Replacing an apartment water heater that is already a tight fit may pose a big challenge for properties starting next year.
With the addition of more insulation, residential water heaters are expected to grow to meet National Appliance Energy Conservation Act of 1987 efficiency mandates that go into effect April 16, 2015. Water heater manufacturers are tasked with improving efficiency ratings – by almost double on some sizes – to maintain water temperature and conserve energy. All residential electric and gas water heaters and brands produced in the U.S. will be affected, and manufacturers won’t be able to even produce non-compliant product after April 15. Although existing inventory could potentially be available for several months into 2015, the day will come when apartments will have to replace current models with bigger ones.
Apartments may be most impacted by changes in the popular 40-gallon electric low-boy model. The stubby water heaters are designed to fit in small, out-of-the-way spaces to maximize floor plans and are expected to grow in diameter, but maintain their height of 30-34 inches, depending on capacity size. For standard or low-boy units, a replacement a few years down the line may not fit and require potentially costly space modifications.
New regulations won’t affect new production of gas water heaters as drastically, since product meeting the new efficiency standards is already in use today. However, there are similar concerns because even though larger capacity models won’t grow in size, the 30- to 50-gallon models will. It’s not all about size, either.
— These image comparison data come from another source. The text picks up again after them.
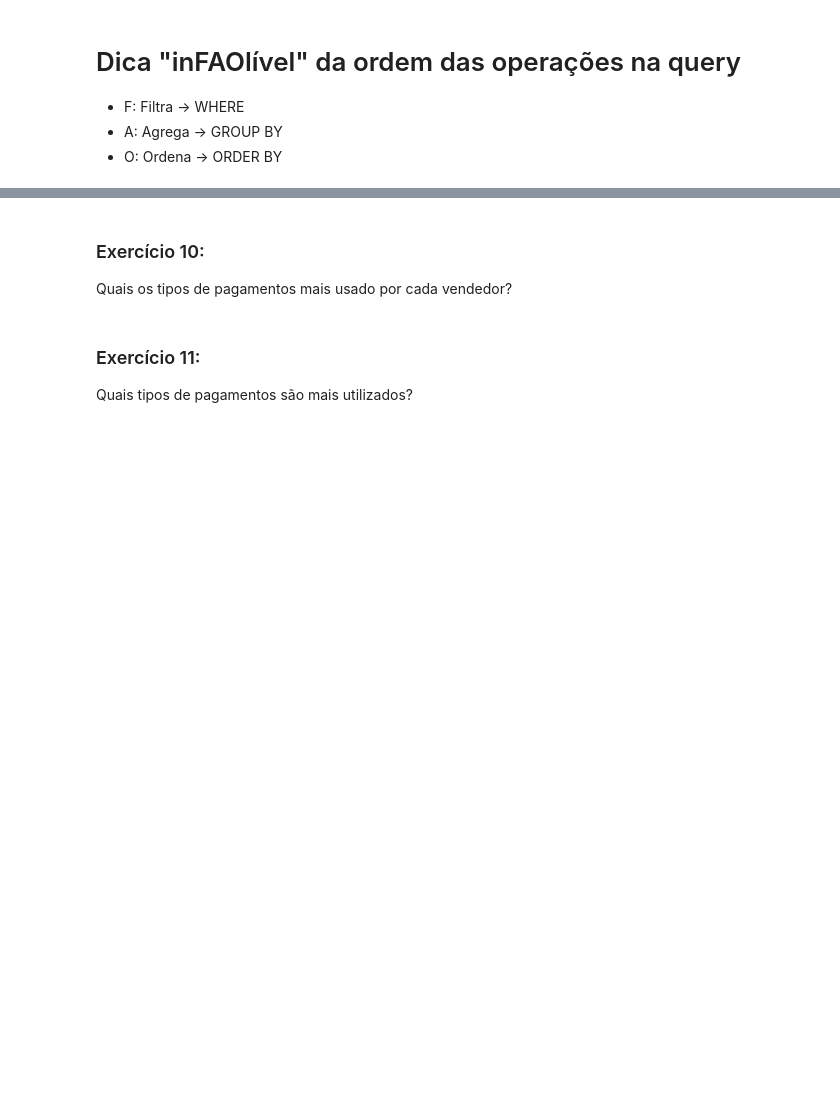
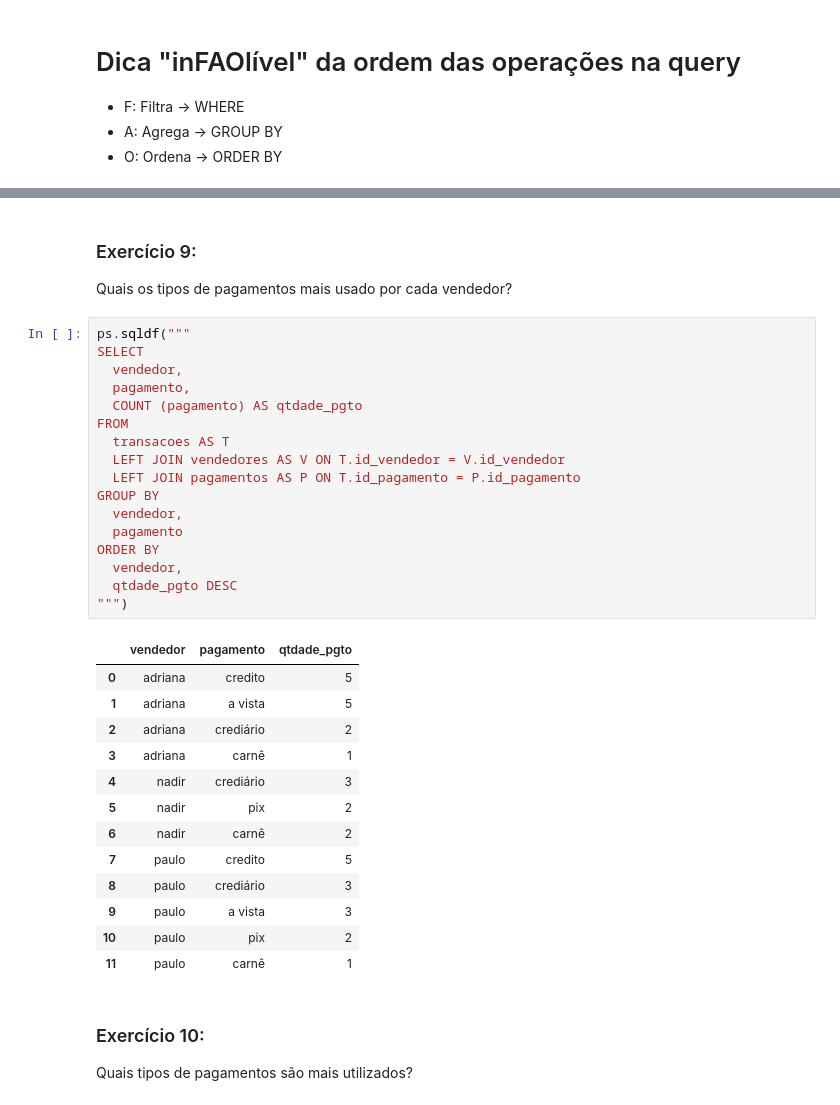
Before and after one commit to pedrofonsecapadilha/BeTechByBraskem, a Jupyter notebook: 03-BancoDeDadosI/Exercícios_aula_7.ipynb, the cells around one changed output, grey strips where cells are left out. Cells and saved outputs as stored; diff of their text form; blank space fills up the shorter version.

```diff
--- a/03-BancoDeDadosI/Exercícios_aula_7.ipynb
+++ b/03-BancoDeDadosI/Exercícios_aula_7.ipynb
@@ -223,8 +396,39 @@ Qual vendedor vendeu mais cursos?
 # %% [markdown]
-### Exercício 10:
+### Exercício 9:
 
 Quais os tipos de pagamentos mais usado por cada vendedor?
+# %%
+ps.sqldf("""
+SELECT
+  vendedor,
+  pagamento,
+  COUNT (pagamento) AS qtdade_pgto
+FROM
+  transacoes AS T
+  LEFT JOIN vendedores AS V ON T.id_vendedor = V.id_vendedor
+  LEFT JOIN pagamentos AS P ON T.id_pagamento = P.id_pagamento
+GROUP BY
+  vendedor,
+  pagamento
+ORDER BY
+  vendedor,
+  qtdade_pgto DESC
+""")
+# %% [output]
+|  | vendedor | pagamento | qtdade_pgto |
+| 0 | adriana | credito | 5 |
+| 1 | adriana | a vista | 5 |
+| 2 | adriana | crediário | 2 |
+| 3 | adriana | carnê | 1 |
+| 4 | nadir | crediário | 3 |
+| 5 | nadir | pix | 2 |
+| 6 | nadir | carnê | 2 |
+| 7 | paulo | credito | 5 |
+| 8 | paulo | crediário | 3 |
+| 9 | paulo | a vista | 3 |
+| 10 | paulo | pix | 2 |
+| 11 | paulo | carnê | 1 |
 # %% [markdown]
-### Exercício 11:
+### Exercício 10:
 
 Quais tipos de pagamentos são mais utilizados?
```
Also changed, not shown: parts of 45 cells of this notebook.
Many properties that have not built for zero-clearance may have enough space allocated to absorb the larger sizes. But with newer technology to improve water heating efficiencies comes added expense and that’s going to impact the bottom line.
You can find more information about sustainability at the IREM Sustainability website: www.iremsustainability.com